[Records for processing Boundary: Start]

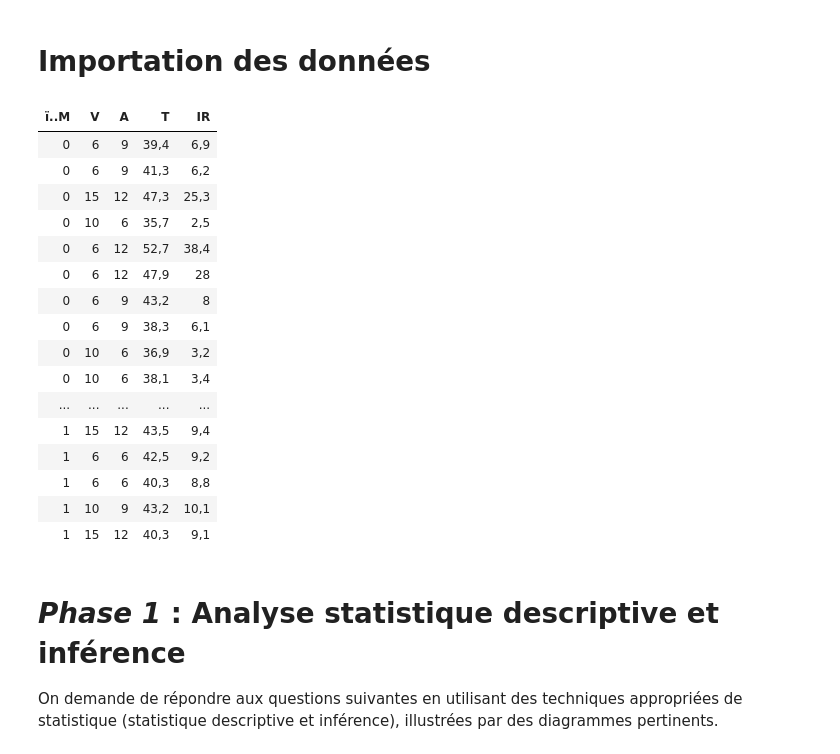
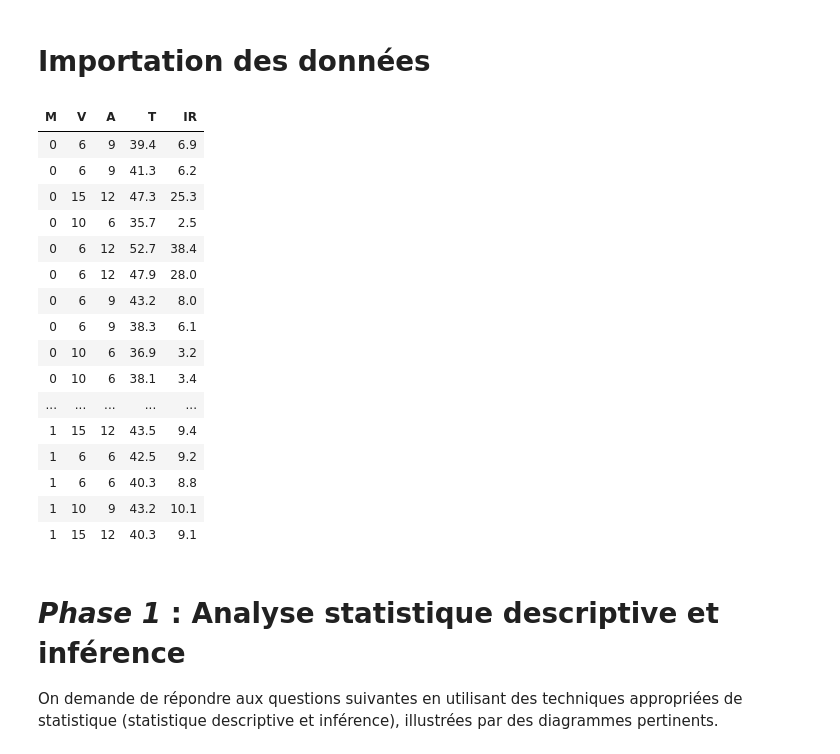
Before and after one commit to yaaks7/DEVOIR-MTH2302, a Jupyter notebook: devoir.ipynb, the cells around one changed output. Cells and saved outputs as stored; diff of their text form; code cells hidden in the pictures.

```diff
--- a/devoir.ipynb
+++ b/devoir.ipynb
@@ -20,26 +20,27 @@ Le but est d’analyser les résultats issus de cette expérience afin d’éval
 # %% [markdown]
 # Importation des données
 # %%
-data <- read.csv("data/DevoirB_H25.csv", header = TRUE, sep = ";",dec = ".")
+data <- read.csv("data/DevoirB_H25.csv", header = TRUE, sep = ";", dec = ",")
+colnames(data)[1] <- "M"
 data
 # %% [output]
-| ï..M | V | A | T | IR |
-| 0 | 6 | 9 | 39,4 | 6,9 |
-| 0 | 6 | 9 | 41,3 | 6,2 |
-| 0 | 15 | 12 | 47,3 | 25,3 |
-| 0 | 10 | 6 | 35,7 | 2,5 |
-| 0 | 6 | 12 | 52,7 | 38,4 |
-| 0 | 6 | 12 | 47,9 | 28 |
-| 0 | 6 | 9 | 43,2 | 8 |
-| 0 | 6 | 9 | 38,3 | 6,1 |
-| 0 | 10 | 6 | 36,9 | 3,2 |
-| 0 | 10 | 6 | 38,1 | 3,4 |
+| M | V | A | T | IR |
+| 0 | 6 | 9 | 39.4 | 6.9 |
+| 0 | 6 | 9 | 41.3 | 6.2 |
+| 0 | 15 | 12 | 47.3 | 25.3 |
+| 0 | 10 | 6 | 35.7 | 2.5 |
+| 0 | 6 | 12 | 52.7 | 38.4 |
+| 0 | 6 | 12 | 47.9 | 28.0 |
+| 0 | 6 | 9 | 43.2 | 8.0 |
+| 0 | 6 | 9 | 38.3 | 6.1 |
+| 0 | 10 | 6 | 36.9 | 3.2 |
+| 0 | 10 | 6 | 38.1 | 3.4 |
 | ... | ... | ... | ... | ... |
-| 1 | 15 | 12 | 43,5 | 9,4 |
-| 1 | 6 | 6 | 42,5 | 9,2 |
-| 1 | 6 | 6 | 40,3 | 8,8 |
-| 1 | 10 | 9 | 43,2 | 10,1 |
-| 1 | 15 | 12 | 40,3 | 9,1 |
+| 1 | 15 | 12 | 43.5 | 9.4 |
+| 1 | 6 | 6 | 42.5 | 9.2 |
+| 1 | 6 | 6 | 40.3 | 8.8 |
+| 1 | 10 | 9 | 43.2 | 10.1 |
+| 1 | 15 | 12 | 40.3 | 9.1 |
 # %% [markdown]
 # *Phase 1* : Analyse statistique descriptive et inférence
 On demande de répondre aux questions suivantes en utilisant des techniques appropriées de statistique (statistique descriptive et inférence), illustrées par des diagrammes pertinents.
```
Also changed, not shown: parts of 20 cells of this notebook.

[Records for processing Boundary: End]

Description of the task: Go through the records. Copy each line where "data" appears.

Task solution:
-data <- read.csv("data/DevoirB_H25.csv", header = TRUE, sep = ";",dec = ".")
+data <- read.csv("data/DevoirB_H25.csv", header = TRUE, sep = ";", dec = ",")
+colnames(data)[1] <- "M"
 data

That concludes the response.